Data records
● ● ● ● ●
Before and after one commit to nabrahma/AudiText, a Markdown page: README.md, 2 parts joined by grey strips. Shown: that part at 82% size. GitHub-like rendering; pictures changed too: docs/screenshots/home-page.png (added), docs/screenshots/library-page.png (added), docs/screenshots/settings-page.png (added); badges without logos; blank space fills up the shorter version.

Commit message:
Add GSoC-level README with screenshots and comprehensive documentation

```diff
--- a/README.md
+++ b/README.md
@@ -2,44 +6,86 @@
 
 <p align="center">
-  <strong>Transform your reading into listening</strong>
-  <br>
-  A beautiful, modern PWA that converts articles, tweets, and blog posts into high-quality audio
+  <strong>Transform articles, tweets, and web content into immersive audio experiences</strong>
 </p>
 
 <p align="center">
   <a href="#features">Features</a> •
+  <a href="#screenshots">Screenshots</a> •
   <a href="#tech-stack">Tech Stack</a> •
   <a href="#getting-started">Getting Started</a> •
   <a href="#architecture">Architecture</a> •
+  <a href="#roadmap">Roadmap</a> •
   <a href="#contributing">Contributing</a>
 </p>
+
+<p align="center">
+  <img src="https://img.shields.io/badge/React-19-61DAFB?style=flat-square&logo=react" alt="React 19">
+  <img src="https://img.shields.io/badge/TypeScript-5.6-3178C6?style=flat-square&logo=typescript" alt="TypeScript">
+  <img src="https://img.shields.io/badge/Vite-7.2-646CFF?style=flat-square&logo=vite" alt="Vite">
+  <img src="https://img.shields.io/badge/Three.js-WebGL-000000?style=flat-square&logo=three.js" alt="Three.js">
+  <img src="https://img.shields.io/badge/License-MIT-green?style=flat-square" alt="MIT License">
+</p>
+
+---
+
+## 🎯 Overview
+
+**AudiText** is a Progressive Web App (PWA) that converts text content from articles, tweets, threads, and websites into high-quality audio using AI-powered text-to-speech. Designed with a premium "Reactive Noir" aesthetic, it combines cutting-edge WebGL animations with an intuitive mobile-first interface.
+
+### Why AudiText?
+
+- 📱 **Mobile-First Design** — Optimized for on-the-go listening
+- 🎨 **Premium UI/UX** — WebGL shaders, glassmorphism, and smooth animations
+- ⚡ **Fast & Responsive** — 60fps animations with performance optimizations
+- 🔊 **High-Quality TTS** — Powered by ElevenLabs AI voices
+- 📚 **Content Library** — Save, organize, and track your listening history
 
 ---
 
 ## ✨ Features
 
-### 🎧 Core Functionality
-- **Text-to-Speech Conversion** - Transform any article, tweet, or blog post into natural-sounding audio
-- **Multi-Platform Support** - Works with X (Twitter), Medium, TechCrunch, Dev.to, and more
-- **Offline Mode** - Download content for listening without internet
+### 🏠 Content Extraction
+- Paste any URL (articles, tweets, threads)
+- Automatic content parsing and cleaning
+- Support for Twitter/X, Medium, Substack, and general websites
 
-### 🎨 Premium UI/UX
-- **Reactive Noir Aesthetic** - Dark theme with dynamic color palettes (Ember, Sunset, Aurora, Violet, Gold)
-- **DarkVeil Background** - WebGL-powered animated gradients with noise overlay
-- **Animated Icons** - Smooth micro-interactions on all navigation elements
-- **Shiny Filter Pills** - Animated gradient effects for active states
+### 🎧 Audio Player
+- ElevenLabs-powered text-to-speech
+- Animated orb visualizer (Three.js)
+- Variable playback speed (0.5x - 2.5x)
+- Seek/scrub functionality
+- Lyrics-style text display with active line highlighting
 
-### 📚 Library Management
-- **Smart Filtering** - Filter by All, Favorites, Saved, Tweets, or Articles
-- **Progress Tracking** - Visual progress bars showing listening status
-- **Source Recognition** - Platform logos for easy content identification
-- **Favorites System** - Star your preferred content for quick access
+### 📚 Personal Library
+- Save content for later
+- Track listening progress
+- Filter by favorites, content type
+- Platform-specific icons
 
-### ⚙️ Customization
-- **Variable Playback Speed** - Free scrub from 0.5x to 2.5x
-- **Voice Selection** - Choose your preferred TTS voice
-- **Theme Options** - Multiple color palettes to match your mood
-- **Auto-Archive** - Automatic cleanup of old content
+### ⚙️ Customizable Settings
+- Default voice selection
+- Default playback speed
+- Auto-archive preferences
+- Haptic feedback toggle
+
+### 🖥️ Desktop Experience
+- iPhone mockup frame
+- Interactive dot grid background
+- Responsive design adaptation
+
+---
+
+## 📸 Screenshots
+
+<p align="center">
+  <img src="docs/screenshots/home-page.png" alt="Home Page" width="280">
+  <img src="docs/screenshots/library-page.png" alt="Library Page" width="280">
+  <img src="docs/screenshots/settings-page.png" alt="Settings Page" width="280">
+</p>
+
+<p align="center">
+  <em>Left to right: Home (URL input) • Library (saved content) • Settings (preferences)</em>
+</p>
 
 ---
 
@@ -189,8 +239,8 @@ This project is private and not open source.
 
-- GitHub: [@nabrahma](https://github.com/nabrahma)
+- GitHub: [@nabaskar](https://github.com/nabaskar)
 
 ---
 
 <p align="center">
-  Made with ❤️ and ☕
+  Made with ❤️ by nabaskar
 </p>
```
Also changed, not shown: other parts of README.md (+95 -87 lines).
● ● ● ● ●
**Instructions for the task**
Each line above is to be restated exactly.

**Finished task**
Before and after one commit to nabrahma/AudiText, a Markdown page: README.md, 2 parts joined by grey strips. Shown: that part at 82% size. GitHub-like rendering; pictures changed too: docs/screenshots/home-page.png (added), docs/screenshots/library-page.png (added), docs/screenshots/settings-page.png (added); badges without logos; blank space fills up the shorter version.

Commit message:
Add GSoC-level README with screenshots and comprehensive documentation

```diff
--- a/README.md
+++ b/README.md
@@ -2,44 +6,86 @@
 
 <p align="center">
-  <strong>Transform your reading into listening</strong>
-  <br>
-  A beautiful, modern PWA that converts articles, tweets, and blog posts into high-quality audio
+  <strong>Transform articles, tweets, and web content into immersive audio experiences</strong>
 </p>
 
 <p align="center">
   <a href="#features">Features</a> •
+  <a href="#screenshots">Screenshots</a> •
   <a href="#tech-stack">Tech Stack</a> •
   <a href="#getting-started">Getting Started</a> •
   <a href="#architecture">Architecture</a> •
+  <a href="#roadmap">Roadmap</a> •
   <a href="#contributing">Contributing</a>
 </p>
+
+<p align="center">
+  <img src="https://img.shields.io/badge/React-19-61DAFB?style=flat-square&logo=react" alt="React 19">
+  <img src="https://img.shields.io/badge/TypeScript-5.6-3178C6?style=flat-square&logo=typescript" alt="TypeScript">
+  <img src="https://img.shields.io/badge/Vite-7.2-646CFF?style=flat-square&logo=vite" alt="Vite">
+  <img src="https://img.shields.io/badge/Three.js-WebGL-000000?style=flat-square&logo=three.js" alt="Three.js">
+  <img src="https://img.shields.io/badge/License-MIT-green?style=flat-square" alt="MIT License">
+</p>
+
+---
+
+## 🎯 Overview
+
+**AudiText** is a Progressive Web App (PWA) that converts text content from articles, tweets, threads, and websites into high-quality audio using AI-powered text-to-speech. Designed with a premium "Reactive Noir" aesthetic, it combines cutting-edge WebGL animations with an intuitive mobile-first interface.
+
+### Why AudiText?
+
+- 📱 **Mobile-First Design** — Optimized for on-the-go listening
+- 🎨 **Premium UI/UX** — WebGL shaders, glassmorphism, and smooth animations
+- ⚡ **Fast & Responsive** — 60fps animations with performance optimizations
+- 🔊 **High-Quality TTS** — Powered by ElevenLabs AI voices
+- 📚 **Content Library** — Save, organize, and track your listening history
 
 ---
 
 ## ✨ Features
 
-### 🎧 Core Functionality
-- **Text-to-Speech Conversion** - Transform any article, tweet, or blog post into natural-sounding audio
-- **Multi-Platform Support** - Works with X (Twitter), Medium, TechCrunch, Dev.to, and more
-- **Offline Mode** - Download content for listening without internet
+### 🏠 Content Extraction
+- Paste any URL (articles, tweets, threads)
+- Automatic content parsing and cleaning
+- Support for Twitter/X, Medium, Substack, and general websites
 
-### 🎨 Premium UI/UX
-- **Reactive Noir Aesthetic** - Dark theme with dynamic color palettes (Ember, Sunset, Aurora, Violet, Gold)
-- **DarkVeil Background** - WebGL-powered animated gradients with noise overlay
-- **Animated Icons** - Smooth micro-interactions on all navigation elements
-- **Shiny Filter Pills** - Animated gradient effects for active states
+### 🎧 Audio Player
+- ElevenLabs-powered text-to-speech
+- Animated orb visualizer (Three.js)
+- Variable playback speed (0.5x - 2.5x)
+- Seek/scrub functionality
+- Lyrics-style text display with active line highlighting
 
-### 📚 Library Management
-- **Smart Filtering** - Filter by All, Favorites, Saved, Tweets, or Articles
-- **Progress Tracking** - Visual progress bars showing listening status
-- **Source Recognition** - Platform logos for easy content identification
-- **Favorites System** - Star your preferred content for quick access
+### 📚 Personal Library
+- Save content for later
+- Track listening progress
+- Filter by favorites, content type
+- Platform-specific icons
 
-### ⚙️ Customization
-- **Variable Playback Speed** - Free scrub from 0.5x to 2.5x
-- **Voice Selection** - Choose your preferred TTS voice
-- **Theme Options** - Multiple color palettes to match your mood
-- **Auto-Archive** - Automatic cleanup of old content
+### ⚙️ Customizable Settings
+- Default voice selection
+- Default playback speed
+- Auto-archive preferences
+- Haptic feedback toggle
+
+### 🖥️ Desktop Experience
+- iPhone mockup frame
+- Interactive dot grid background
+- Responsive design adaptation
+
+---
+
+## 📸 Screenshots
+
+<p align="center">
+  <img src="docs/screenshots/home-page.png" alt="Home Page" width="280">
+  <img src="docs/screenshots/library-page.png" alt="Library Page" width="280">
+  <img src="docs/screenshots/settings-page.png" alt="Settings Page" width="280">
+</p>
+
+<p align="center">
+  <em>Left to right: Home (URL input) • Library (saved content) • Settings (preferences)</em>
+</p>
 
 ---
 
@@ -189,8 +239,8 @@ This project is private and not open source.
 
-- GitHub: [@nabrahma](https://github.com/nabrahma)
+- GitHub: [@nabaskar](https://github.com/nabaskar)
 
 ---
 
 <p align="center">
-  Made with ❤️ and ☕
+  Made with ❤️ by nabaskar
 </p>
```
Also changed, not shown: other parts of README.md (+95 -87 lines).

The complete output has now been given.